**TASK OBJECTIVE**.
This calls for a word-for-word copy of all the data, with each picture removed.

**DATA**.
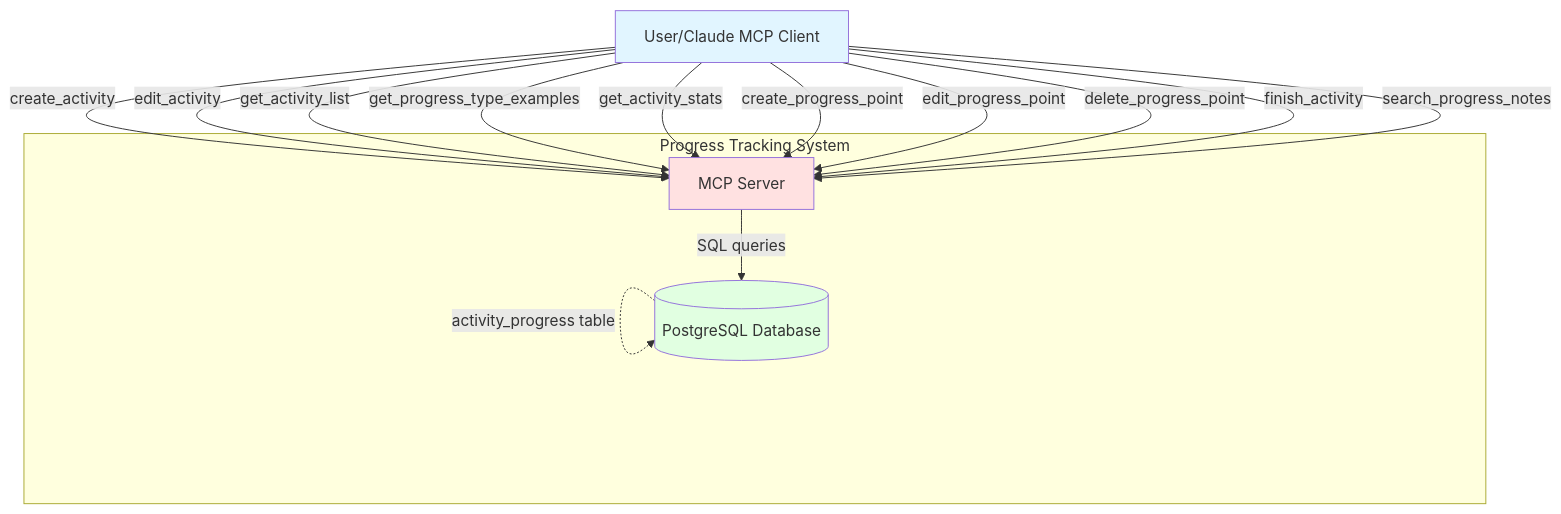
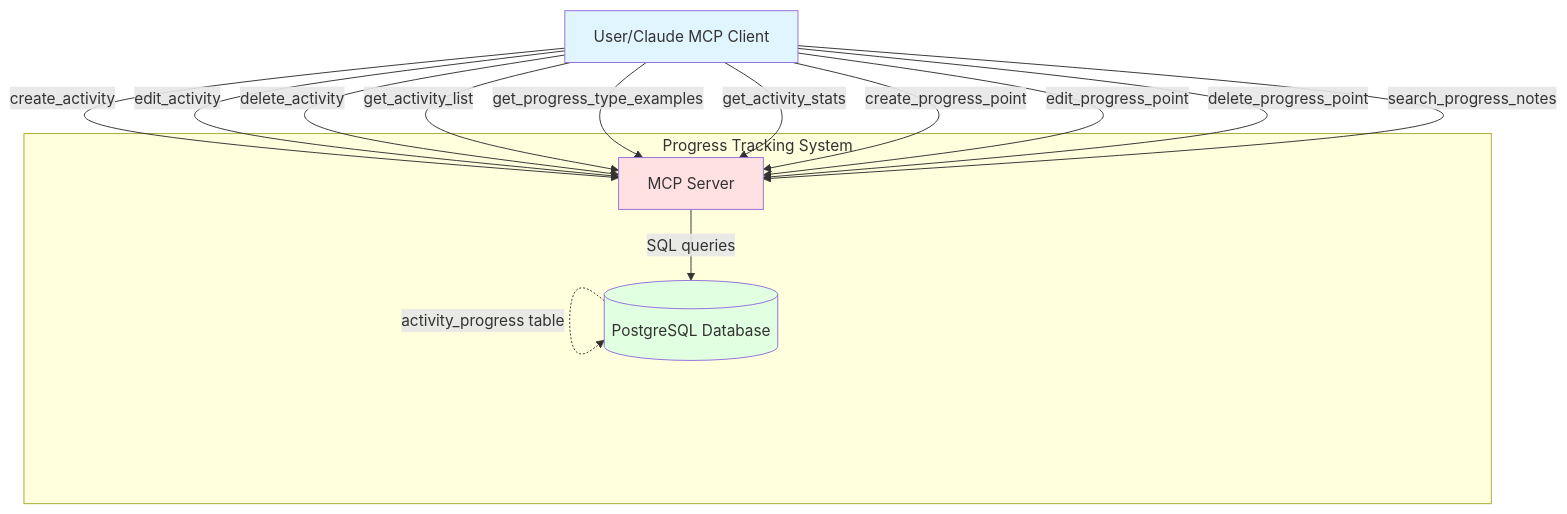
Before and after one commit to rusinikita/personal: the second of 4 diagrams in docs/functions/progress-spec.md, drawn with Mermaid. The commit also changed other lines of this file and 16 other files, not shown here.

First line of the commit message:
feat(progress): add activity status/deferred_until, replace finish_activity with delete_activity

````diff
--- a/docs/functions/progress-spec.md
+++ b/docs/functions/progress-spec.md
@@ -70,30 +79,30 @@
 ```mermaid
 graph TB
     User[User/Claude MCP Client]
 
     subgraph "Progress Tracking System"
         MCP[MCP Server]
         DB[(PostgreSQL Database)]
 
         MCP -->|SQL queries| DB
     end
 
     User -->|create_activity| MCP
     User -->|edit_activity| MCP
+    User -->|delete_activity| MCP
     User -->|get_activity_list| MCP
     User -->|get_progress_type_examples| MCP
     User -->|get_activity_stats| MCP
     User -->|create_progress_point| MCP
     User -->|edit_progress_point| MCP
     User -->|delete_progress_point| MCP
-    User -->|finish_activity| MCP
     User -->|search_progress_notes| MCP
 
     DB -.->|life_parts table| DB
     DB -.->|activities table| DB
     DB -.->|activity_progress table| DB
 
     style User fill:#e1f5ff
     style MCP fill:#ffe1e1
     style DB fill:#e1ffe1
 ```
````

**EXERCISE OUTPUT**.
Before and after one commit to rusinikita/personal: the second of 4 diagrams in docs/functions/progress-spec.md, drawn with Mermaid. The commit also changed other lines of this file and 16 other files, not shown here.

First line of the commit message:
feat(progress): add activity status/deferred_until, replace finish_activity with delete_activity

````diff
--- a/docs/functions/progress-spec.md
+++ b/docs/functions/progress-spec.md
@@ -70,30 +79,30 @@
 ```mermaid
 graph TB
     User[User/Claude MCP Client]
 
     subgraph "Progress Tracking System"
         MCP[MCP Server]
         DB[(PostgreSQL Database)]
 
         MCP -->|SQL queries| DB
     end
 
     User -->|create_activity| MCP
     User -->|edit_activity| MCP
+    User -->|delete_activity| MCP
     User -->|get_activity_list| MCP
     User -->|get_progress_type_examples| MCP
     User -->|get_activity_stats| MCP
     User -->|create_progress_point| MCP
     User -->|edit_progress_point| MCP
     User -->|delete_progress_point| MCP
-    User -->|finish_activity| MCP
     User -->|search_progress_notes| MCP
 
     DB -.->|life_parts table| DB
     DB -.->|activities table| DB
     DB -.->|activity_progress table| DB
 
     style User fill:#e1f5ff
     style MCP fill:#ffe1e1
     style DB fill:#e1ffe1
 ```
````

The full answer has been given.